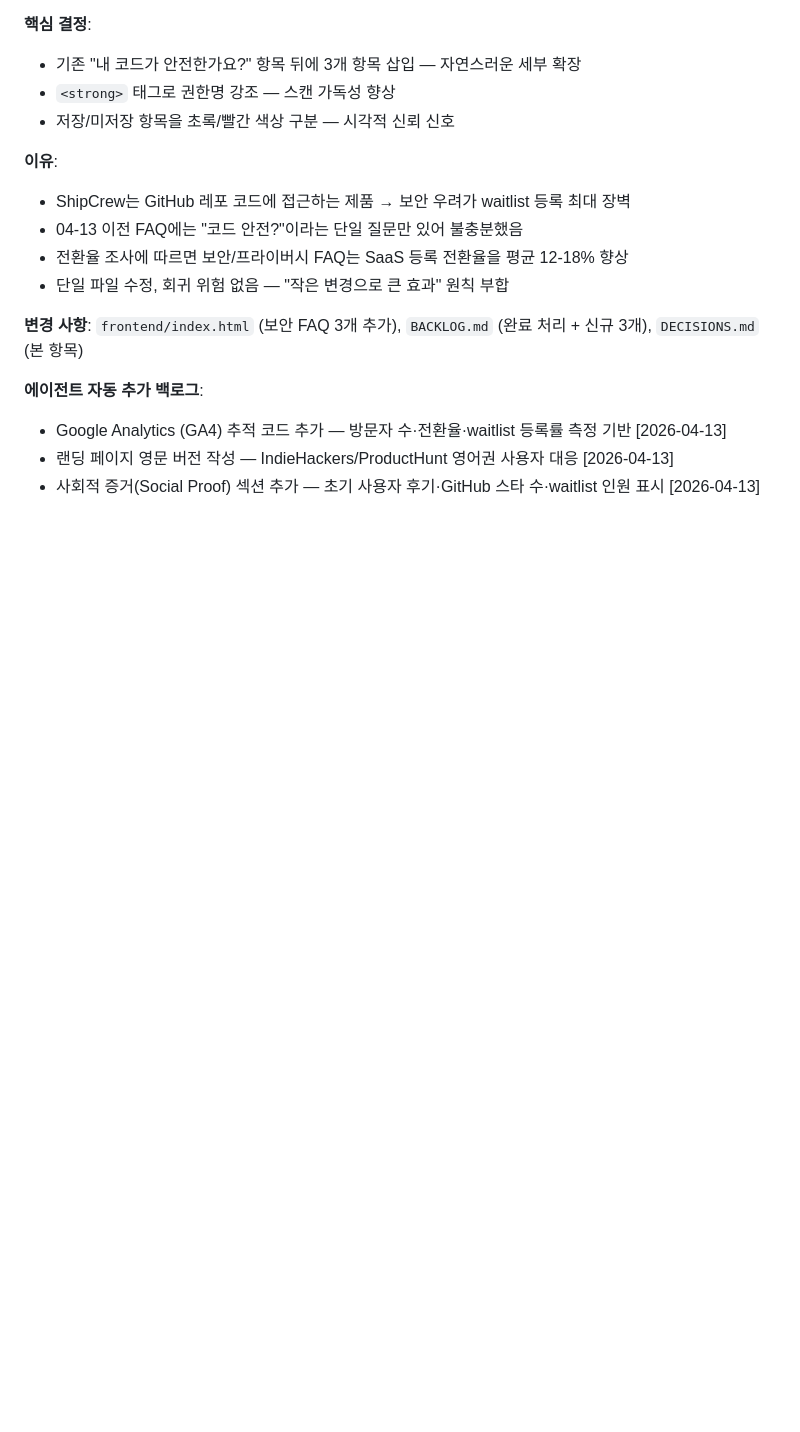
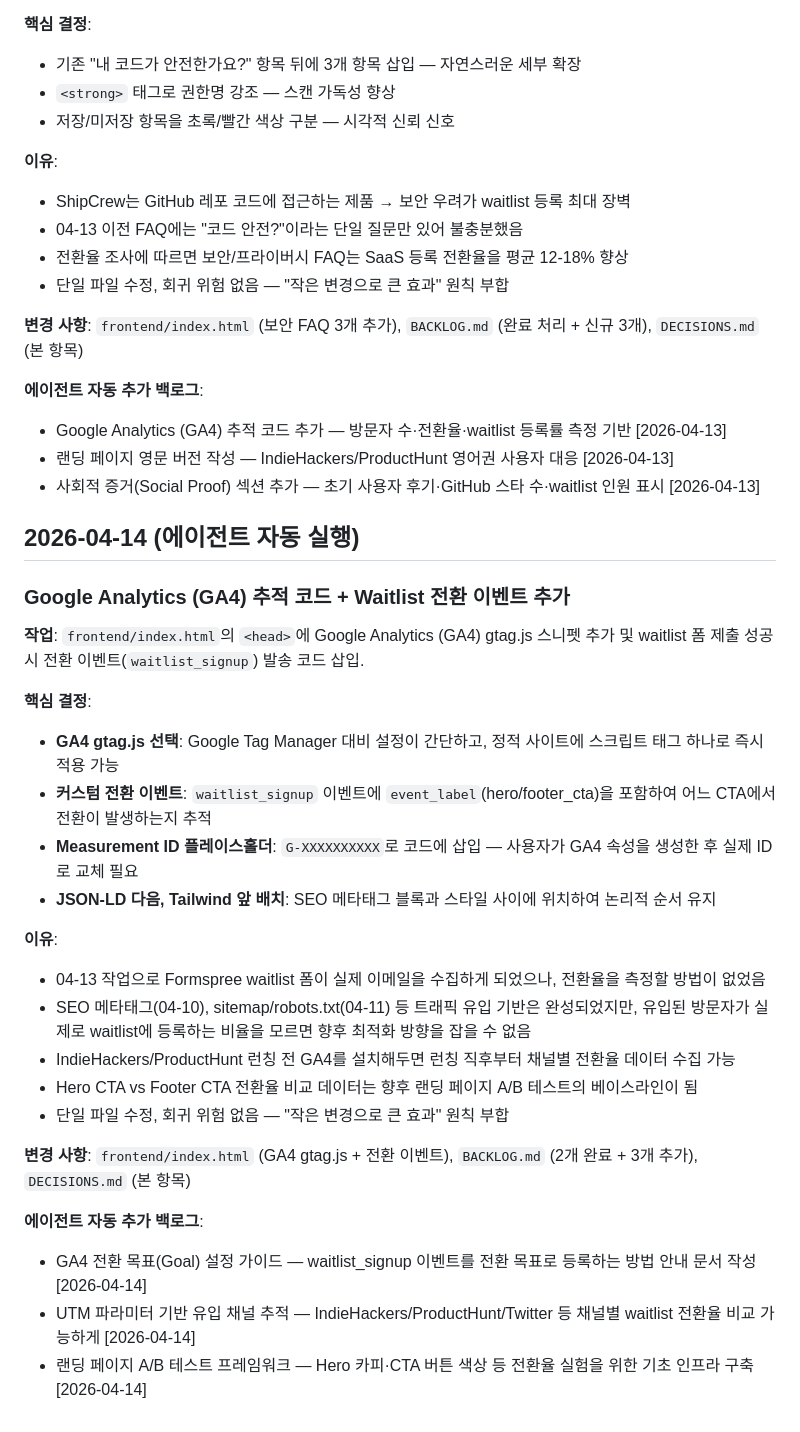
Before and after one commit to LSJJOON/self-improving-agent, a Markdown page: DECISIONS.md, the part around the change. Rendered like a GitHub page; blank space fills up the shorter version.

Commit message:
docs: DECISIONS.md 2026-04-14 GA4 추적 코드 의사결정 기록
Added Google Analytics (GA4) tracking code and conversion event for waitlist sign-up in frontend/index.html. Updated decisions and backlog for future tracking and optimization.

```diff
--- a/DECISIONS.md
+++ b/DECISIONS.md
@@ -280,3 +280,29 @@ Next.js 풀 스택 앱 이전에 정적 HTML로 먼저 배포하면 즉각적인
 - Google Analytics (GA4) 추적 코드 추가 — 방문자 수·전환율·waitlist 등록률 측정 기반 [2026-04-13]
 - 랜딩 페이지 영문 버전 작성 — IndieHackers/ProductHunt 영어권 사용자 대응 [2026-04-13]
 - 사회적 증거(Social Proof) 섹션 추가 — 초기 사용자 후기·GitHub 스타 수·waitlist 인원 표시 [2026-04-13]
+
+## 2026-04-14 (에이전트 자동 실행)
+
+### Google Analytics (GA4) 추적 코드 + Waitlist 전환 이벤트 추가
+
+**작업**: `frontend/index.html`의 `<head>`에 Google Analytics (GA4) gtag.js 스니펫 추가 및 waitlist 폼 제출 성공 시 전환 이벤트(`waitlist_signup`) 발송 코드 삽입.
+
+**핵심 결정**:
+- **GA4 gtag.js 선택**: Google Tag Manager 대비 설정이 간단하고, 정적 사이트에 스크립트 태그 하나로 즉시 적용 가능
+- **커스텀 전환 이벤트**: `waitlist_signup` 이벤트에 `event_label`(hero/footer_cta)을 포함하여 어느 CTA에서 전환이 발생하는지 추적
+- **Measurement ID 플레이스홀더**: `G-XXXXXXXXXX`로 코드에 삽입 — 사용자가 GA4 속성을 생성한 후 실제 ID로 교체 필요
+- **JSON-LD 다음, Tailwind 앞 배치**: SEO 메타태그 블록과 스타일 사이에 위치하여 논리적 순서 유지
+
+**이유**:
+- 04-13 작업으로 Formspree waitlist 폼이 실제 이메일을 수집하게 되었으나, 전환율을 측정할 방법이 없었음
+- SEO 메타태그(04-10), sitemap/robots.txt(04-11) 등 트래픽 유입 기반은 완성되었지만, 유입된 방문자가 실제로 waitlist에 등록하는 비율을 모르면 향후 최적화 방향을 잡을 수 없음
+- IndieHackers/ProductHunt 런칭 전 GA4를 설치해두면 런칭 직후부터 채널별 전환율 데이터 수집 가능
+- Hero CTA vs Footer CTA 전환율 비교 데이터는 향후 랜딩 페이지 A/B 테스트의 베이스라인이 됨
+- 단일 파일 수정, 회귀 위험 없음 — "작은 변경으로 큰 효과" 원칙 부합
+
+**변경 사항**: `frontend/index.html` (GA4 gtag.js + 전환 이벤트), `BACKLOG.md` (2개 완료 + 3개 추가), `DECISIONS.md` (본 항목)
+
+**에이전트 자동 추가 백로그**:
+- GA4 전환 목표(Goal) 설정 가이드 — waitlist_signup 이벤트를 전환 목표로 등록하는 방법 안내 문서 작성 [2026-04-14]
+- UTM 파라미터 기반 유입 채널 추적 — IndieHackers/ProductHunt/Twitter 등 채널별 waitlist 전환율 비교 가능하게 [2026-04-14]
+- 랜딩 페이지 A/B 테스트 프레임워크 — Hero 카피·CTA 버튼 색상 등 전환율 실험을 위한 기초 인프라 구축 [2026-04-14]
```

▶ Assignment: Tell me how many lines of the data hold the word "Google", giving only the number.

▶ Written solution: 5